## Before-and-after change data

:::::

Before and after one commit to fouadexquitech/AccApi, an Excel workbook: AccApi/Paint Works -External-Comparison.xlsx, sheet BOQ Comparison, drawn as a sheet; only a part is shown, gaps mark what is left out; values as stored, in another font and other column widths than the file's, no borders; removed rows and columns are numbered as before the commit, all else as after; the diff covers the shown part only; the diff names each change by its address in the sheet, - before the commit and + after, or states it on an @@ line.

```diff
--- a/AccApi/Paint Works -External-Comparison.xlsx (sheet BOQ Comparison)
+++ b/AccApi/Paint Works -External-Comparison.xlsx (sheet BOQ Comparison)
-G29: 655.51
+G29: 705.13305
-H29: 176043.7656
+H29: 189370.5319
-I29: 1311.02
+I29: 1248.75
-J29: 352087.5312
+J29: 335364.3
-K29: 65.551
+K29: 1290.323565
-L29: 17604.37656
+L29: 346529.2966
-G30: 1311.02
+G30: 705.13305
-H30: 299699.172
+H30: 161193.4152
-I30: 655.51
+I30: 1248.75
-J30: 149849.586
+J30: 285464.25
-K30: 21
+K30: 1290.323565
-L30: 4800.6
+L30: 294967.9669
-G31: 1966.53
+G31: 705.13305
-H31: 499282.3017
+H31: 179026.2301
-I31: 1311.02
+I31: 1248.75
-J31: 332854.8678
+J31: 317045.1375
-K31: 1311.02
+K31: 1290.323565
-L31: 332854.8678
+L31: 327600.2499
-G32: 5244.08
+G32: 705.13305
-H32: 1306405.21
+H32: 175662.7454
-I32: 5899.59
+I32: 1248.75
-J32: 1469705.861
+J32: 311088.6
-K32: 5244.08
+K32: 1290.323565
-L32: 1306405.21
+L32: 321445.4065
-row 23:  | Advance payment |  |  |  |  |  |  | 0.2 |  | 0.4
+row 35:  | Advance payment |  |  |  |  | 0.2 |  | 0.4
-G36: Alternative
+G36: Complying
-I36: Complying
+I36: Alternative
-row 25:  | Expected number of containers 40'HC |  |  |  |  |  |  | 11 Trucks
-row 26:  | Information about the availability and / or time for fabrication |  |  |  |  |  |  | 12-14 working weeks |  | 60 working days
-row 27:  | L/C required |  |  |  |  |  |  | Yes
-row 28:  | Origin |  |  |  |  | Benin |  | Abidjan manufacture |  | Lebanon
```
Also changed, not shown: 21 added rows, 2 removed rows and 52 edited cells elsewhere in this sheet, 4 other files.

:::::

## WORK INSTRUCTION
So that the data stays intact, repeat all of it exactly.

## RESULT OF THIS EXERCISE
Before and after one commit to fouadexquitech/AccApi, an Excel workbook: AccApi/Paint Works -External-Comparison.xlsx, sheet BOQ Comparison, drawn as a sheet; only a part is shown, gaps mark what is left out; values as stored, in another font and other column widths than the file's, no borders; removed rows and columns are numbered as before the commit, all else as after; the diff covers the shown part only; the diff names each change by its address in the sheet, - before the commit and + after, or states it on an @@ line.

```diff
--- a/AccApi/Paint Works -External-Comparison.xlsx (sheet BOQ Comparison)
+++ b/AccApi/Paint Works -External-Comparison.xlsx (sheet BOQ Comparison)
-G29: 655.51
+G29: 705.13305
-H29: 176043.7656
+H29: 189370.5319
-I29: 1311.02
+I29: 1248.75
-J29: 352087.5312
+J29: 335364.3
-K29: 65.551
+K29: 1290.323565
-L29: 17604.37656
+L29: 346529.2966
-G30: 1311.02
+G30: 705.13305
-H30: 299699.172
+H30: 161193.4152
-I30: 655.51
+I30: 1248.75
-J30: 149849.586
+J30: 285464.25
-K30: 21
+K30: 1290.323565
-L30: 4800.6
+L30: 294967.9669
-G31: 1966.53
+G31: 705.13305
-H31: 499282.3017
+H31: 179026.2301
-I31: 1311.02
+I31: 1248.75
-J31: 332854.8678
+J31: 317045.1375
-K31: 1311.02
+K31: 1290.323565
-L31: 332854.8678
+L31: 327600.2499
-G32: 5244.08
+G32: 705.13305
-H32: 1306405.21
+H32: 175662.7454
-I32: 5899.59
+I32: 1248.75
-J32: 1469705.861
+J32: 311088.6
-K32: 5244.08
+K32: 1290.323565
-L32: 1306405.21
+L32: 321445.4065
-row 23:  | Advance payment |  |  |  |  |  |  | 0.2 |  | 0.4
+row 35:  | Advance payment |  |  |  |  | 0.2 |  | 0.4
-G36: Alternative
+G36: Complying
-I36: Complying
+I36: Alternative
-row 25:  | Expected number of containers 40'HC |  |  |  |  |  |  | 11 Trucks
-row 26:  | Information about the availability and / or time for fabrication |  |  |  |  |  |  | 12-14 working weeks |  | 60 working days
-row 27:  | L/C required |  |  |  |  |  |  | Yes
-row 28:  | Origin |  |  |  |  | Benin |  | Abidjan manufacture |  | Lebanon
```
Also changed, not shown: 21 added rows, 2 removed rows and 52 edited cells elsewhere in this sheet, 4 other files.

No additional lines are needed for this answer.